Of the RGP Patient
BY LORETTA B. SZCZOTKA, OD, MS, FAAO
Aftercare procedures are equally, if not more, important as the original RGP lens fitting because the initially-fit lenses may have unanticipated complications which require correction at any time in the post-fitting care. In fact, most fitters believe that patients should be followed at minimum once annually; therefore, the aftercare of a contact lens patient can be considered never complete. Additionally, there is a general consensus that RGP patients should be examined more frequently during the first few months of initial RGP wear.
Many procedures can be performed at follow-up visits. I will highlight only three procedures that I often use to problem solve.
At any aftercare visit, over-refraction can reveal power changes required due to unanticipated lacrimal lens formations, changes in refractive error, patient-induced lens power changes, lens warpage or lens flexure. A common clinical technique during subjective refraction is obtaining both spherical and sphero-cylindrical endpoints. In cases of spherical lens fitting, spherical power modifications can be demonstrated and the resultant visual acuity measured. If the vision is inadequate, perform a sphero-cylindrical over-refraction. A repeatable cylindrical over-refraction can suggest spherical RGP lens flexure.
Thin RGP lenses can flex approximately one-third of the corneal toricity with increased chance of flexure with steeper and larger lenses. Flexure can be confirmed by manual or automated keratometry over the lenses. Any toricity detected will provide an index of lens flexure over a spherical RGP lens.
Evaluating the patient's head posture, blink habits and palpebral aperture can provide important information on lens adaptation and lid effects. New RGP lens wearers often present with partial blinks or a narrowing of their palpebral aperture in an attempt to decrease lid sensations. However, RGP wear has also been shown to induce true acquired non-senile blepharoptosis from mechanical manipulation of the eyelids or mild contact lens-induced lid inflammation. The palpebral aperture can decrease by approximately 0.5mm in eyes which wear RGP contact lenses.
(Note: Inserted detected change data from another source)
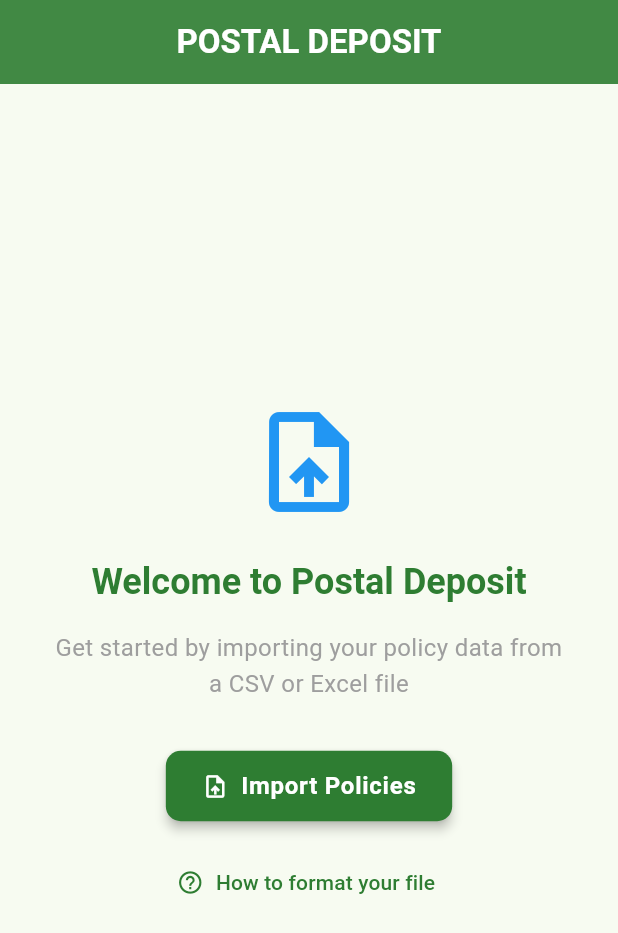
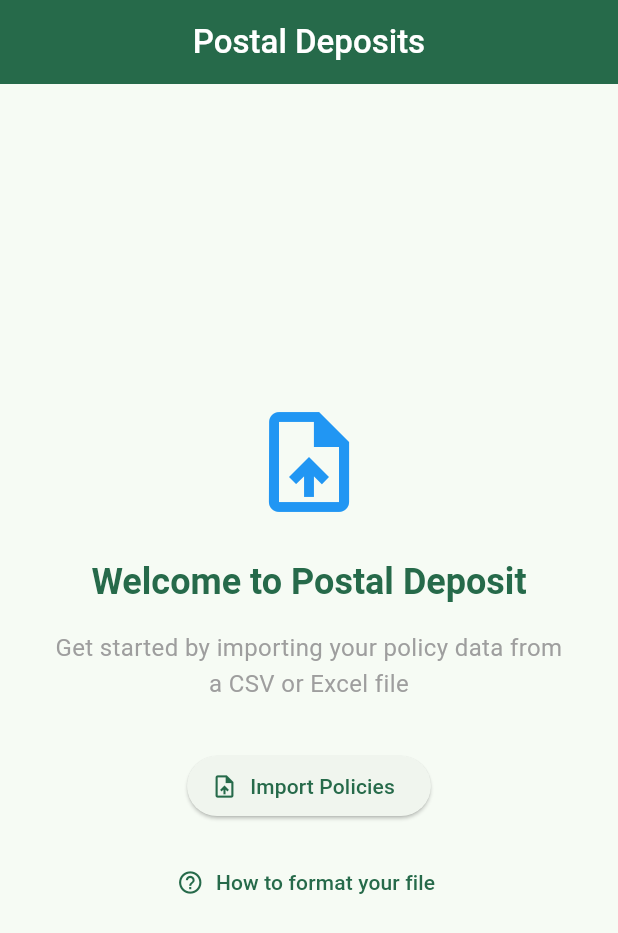
Before and after one commit to darkCavalier11/deposits, a Flutter app: the screen it shows after launch, on a phone screen of 412 x 824 dp. Shown: the top 933 px of the screen. Run offline on Flutter 3.47's test engine with Material 3 defaults, Android fonts, the phone set to English and light mode, and no system bars; our stand-ins replace csv, file_picker, hive_flutter; accounts and stored records are empty.

Commit message:
minor UI updates

```diff
--- a/lib/main.dart
+++ b/lib/main.dart
@@ -53,45 +53,10 @@ class MyApp extends StatelessWidget {
       title: 'Postal Deposit',
       theme: ThemeData(
         colorScheme: ColorScheme.fromSeed(
-          seedColor: const Color(0xFF2E7D32), // Darker green
-          primary: const Color(0xFF2E7D32),
-          secondary: const Color(0xFF4CAF50),
-          surfaceTint: Colors.white,
-          brightness: Brightness.light,
+          seedColor: Colors.greenAccent, // Darker green
         ),
         useMaterial3: true,
-        appBarTheme: const AppBarTheme(
-          centerTitle: true,
-          elevation: 4,
-          titleTextStyle: TextStyle(
-            fontSize: 22,
-            fontWeight: FontWeight.bold,
-            color: Colors.white,
-          ),
-        ),
-        cardTheme: CardThemeData(
-          elevation: 3,
-          shape: RoundedRectangleBorder(
-            borderRadius: BorderRadius.circular(12),
-            side: BorderSide(color: Colors.grey.shade200, width: 1),
-          ),
-        ),
-        elevatedButtonTheme: ElevatedButtonThemeData(
-          style: ElevatedButton.styleFrom(
-            backgroundColor: const Color(0xFF2E7D32),
-            foregroundColor: Colors.white,
-            elevation: 3,
-            padding: const EdgeInsets.symmetric(horizontal: 24, vertical: 14),
-            shape: RoundedRectangleBorder(
-              borderRadius: BorderRadius.circular(10),
-            ),
-            textStyle: const TextStyle(
-              fontSize: 16,
-              fontWeight: FontWeight.w600,
-              letterSpacing: 0.5,
-            ),
-          ),
-        ),
+        appBarTheme: const AppBarTheme(centerTitle: true),
         inputDecorationTheme: InputDecorationTheme(
           filled: true,
           fillColor: Colors.grey.shade50,
@@ -113,7 +78,7 @@ class MyApp extends StatelessWidget {
           ),
         ),
       ),
-      home: const MyHomePage(title: 'POSTAL DEPOSIT'),
+      home: const MyHomePage(title: 'Postal Deposits'),
       debugShowCheckedModeBanner: false,
     );
   }
@@ -149,11 +114,21 @@ class _MyHomePageState extends State<MyHomePage> {
     return Scaffold(
       appBar: AppBar(
         backgroundColor: Theme.of(context).primaryColor,
-        title: Text(widget.title),
+        title: Text(
+          widget.title,
+          style: Theme.of(context).textTheme.titleLarge?.copyWith(
+            color: Colors.white,
+            fontWeight: FontWeight.w500,
+          ),
+        ),
         actions: [
           if (personProvider.hasPerson || policyProvider.hasPolicies)
             IconButton(
-              icon: const Icon(Icons.person_outline, size: 28),
+              icon: const Icon(
+                Icons.person_outline,
+                size: 28,
+                color: Colors.white,
+              ),
               onPressed: () => _showPersonDetails(context, personProvider),
               tooltip: 'Agent Details',
             ),
```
Lastly, a fluorescein pattern evaluation should always be performed either with the Burton lamp, the biomicroscope or both. The Burton lamp is limited as a single method of assessment because of its limited magnification and inability to observe the fluorescein patterns of materials incorporating ultraviolet blockers. The biomicroscope should be enhanced with a cobalt blue and a yellow barrier filter (Wratten #12 yellow) to enhance the contrast of the tear film.
Assess the fluorescein pattern at every aftercare visit to see if the lens fit has changed. In the early aftercare phase, fluorescein pattern interpretations can vary as the patient adapts to his lenses and reflex tearing subsides. It is not uncommon for a lens to be judged fit with apical clearance at a dispensing visit, yet recorded to be fit with apical touch at a progress evaluation. Alternatively, the peripheral lens system may appear steeper than initially documented once reflex tearing has subsided. This can be detected by insufficient edge clearance, peripheral seal-off or even an epithelial indentation ring.
Because corneal shape and posterior lens tear film thickness changes may change as the patient adapts to new lenses (which influence the examiner's interpretation of the lens fit), often RGP lens parameter changes are made at the two- or four-week aftercare visit when lens fitting relationships have stabilized.
Dr. Szczotka is an assistant professor at Case Western Reserve University Dept. of Ophthalmology and Director of the Contact Lens Service at University Hospitals of
Contact Lens Spectrum, Issue: December 2001